Manufacturers should not delay in gathering the clinical evidence before the EU MDR deadline (or after the extension period expires for eligible devices), every Class I device that does not comply with the new requirements will need to be recalled. In such a case, ces as Im. However, no significant changes to the design and intended purcollection of the clinical evidence necessary to file the new technical documentation required by the regulation becomes impossible. By complying early, manufacturers can use the existing post-market data or plan a post-market study to collect and submit clinical evidence with their technical documentation.
Step 5: Quality Management System
Since the EU MDR states that the Quality Management System (QMS) should be proportional to the risk class and type of device, Class I devices don’t need a very detailed system. However it must still meet the minimum requirements defined in Article 10(9).
Manufacturers must document, maintain, keep up to date, and improve aQMS, which could be served by implementing a certified standard such as ISO 13485:2016.
Our Summary Thoughts
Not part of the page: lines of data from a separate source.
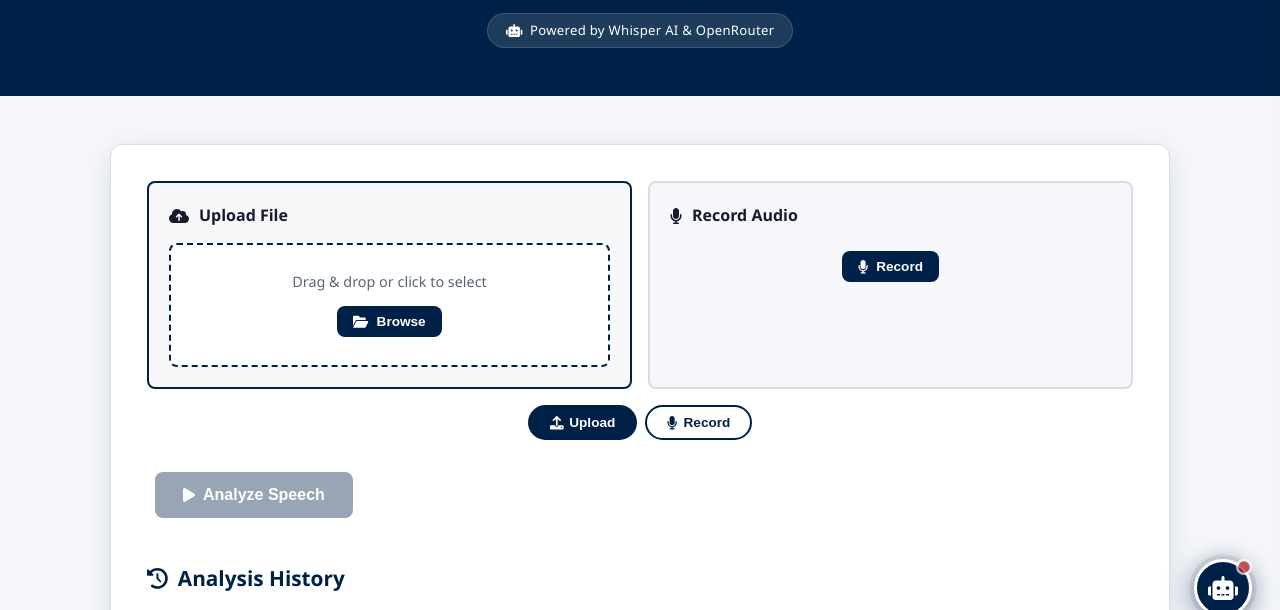
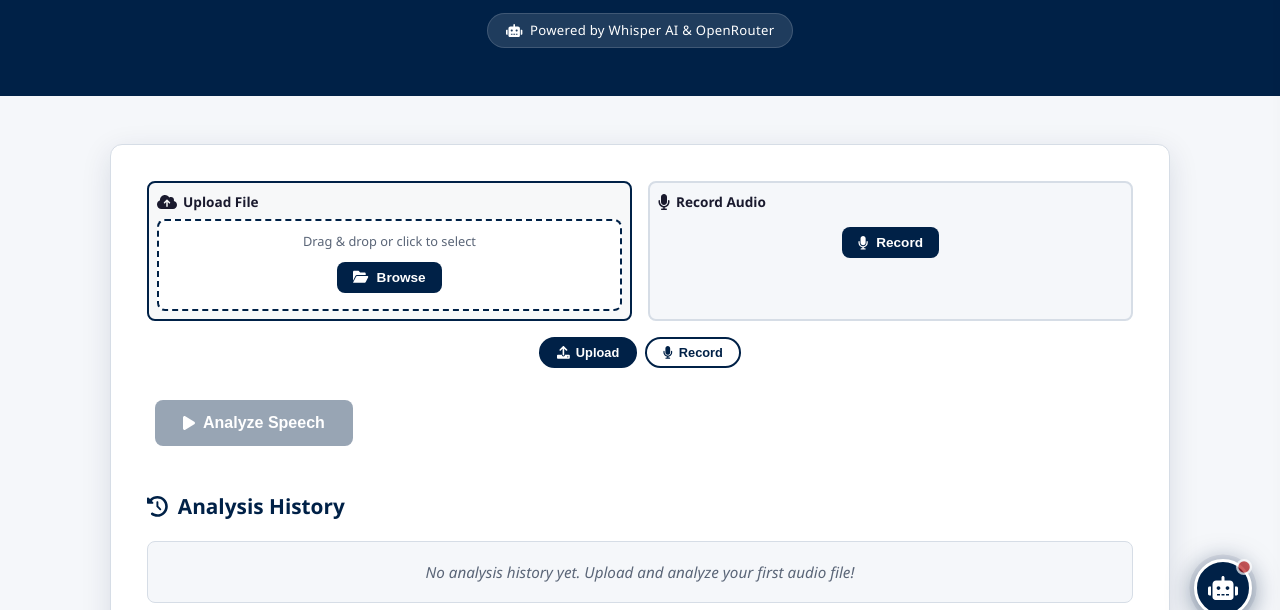
Before and after one commit to haajiramuflihacs25-glitch/AI-speech--analyzer, a plain HTML site: page index.html in a window 1280 px wide. Shown: the part 155-765 px from the top of the page. Drawn offline with nearby package versions, Linux system fonts and the light colour scheme.

Commit message:
Refactor upload method styles: reduce padding, margins, and font sizes for a more compact layout

```diff
--- a/static/style.css
+++ b/static/style.css
@@ -103,10 +103,10 @@ body {
 .upload-method {
     background: var(--off-white);
     border-radius: var(--radius-sm);
-    padding: 20px;
+    padding: 8px;
     border: 2px solid var(--border);
     transition: border-color var(--transition), background var(--transition);
-    min-height: 100px;
+    min-height: 45px;
 }
 
 .upload-method.active {
@@ -117,19 +117,19 @@ body {
 .method-header {
     display: flex;
     align-items: center;
-    gap: 10px;
-    margin-bottom: 14px;
+    gap: 6px;
+    margin-bottom: 6px;
     color: var(--text);
 }
 
 .method-header i {
-    font-size: 1.3rem;
+    font-size: 1rem;
     color: var(--oxford);
 }
 
 .method-header h4 {
     margin: 0;
-    font-size: 1rem;
+    font-size: 0.85rem;
     font-weight: 600;
 }
 
@@ -141,7 +141,7 @@ body {
 }
 
 .toggle-btn {
-    padding: 8px 20px;
+    padding: 6px 16px;
     border: 2px solid var(--oxford);
     background: var(--white);
     color: var(--oxford);
@@ -152,7 +152,7 @@ body {
     align-items: center;
     gap: 6px;
     font-weight: 600;
-    font-size: 0.85rem;
+    font-size: 0.8rem;
 }
 
 .toggle-btn.active {
@@ -167,11 +167,11 @@ body {
 .upload-area {
     border: 2px dashed var(--oxford);
     border-radius: var(--radius-sm);
-    padding: 20px;
+    padding: 8px;
     background: var(--white);
     cursor: pointer;
     text-align: center;
-    min-height: 60px;
+    min-height: 30px;
     transition: background var(--transition), border-color var(--transition);
 }
 
@@ -186,8 +186,8 @@ body {
 
 .upload-area p {
     color: var(--text-muted);
-    margin: 5px 0;
-    font-size: 0.9rem;
+    margin: 2px 0;
+    font-size: 0.8rem;
 }
 
 /* ===== RECORDING ===== */
@@ -204,9 +204,9 @@ body {
     transition: all var(--transition);
     display: inline-flex;
     align-items: center;
-    gap: 6px;
-    padding: 10px 20px;
-    font-size: 0.9rem;
+    gap: 4px;
+    padding: 6px 12px;
+    font-size: 0.8rem;
     font-weight: 600;
 }
 
```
It is absolutely critical for manufacturers to understand whether their device has been up-classified sooner rather than later, else they may risk not being able to engage their NB in time. If the already overworked NBs are not able to review a late submission from manufacturers, it may block the right to sell on the EU market. For more information, please reference our EU MDR resources for free whitepapers, templates and transition guides.
Potential cash-flow issues could result from a delay in product release, coupled with damage to reputation and loss of market share to competitors. Thus, a delay in compliance is not an option for Class I manufacturers, especially for smaller businesses, in light of the adverse bull-whip effect that such a delay could cause.
We’re here to help!
Manufacturers who are feeling overwhelmed by the new requirements, and unsure about the steps to take should seek help from experienced regulatory and compliance professionals. Through an actionable and tailored road map for implementation, we can help point businesses in the right direction and assist them throughout the transition period.
The key takeaway here is that the work towards achieving compliance should be started well in time to meet the appropriate deadline. By acting now, and seeking the help of experts to break down the new guidelines and requirements, Class I manufacturers can not only make the path toward compliance smoother, but also minimize risks and prevent any impact to their bottom lines.
Contact us today to get our free ‘Buyer’s Guide to PMS Services’ Whitepaper!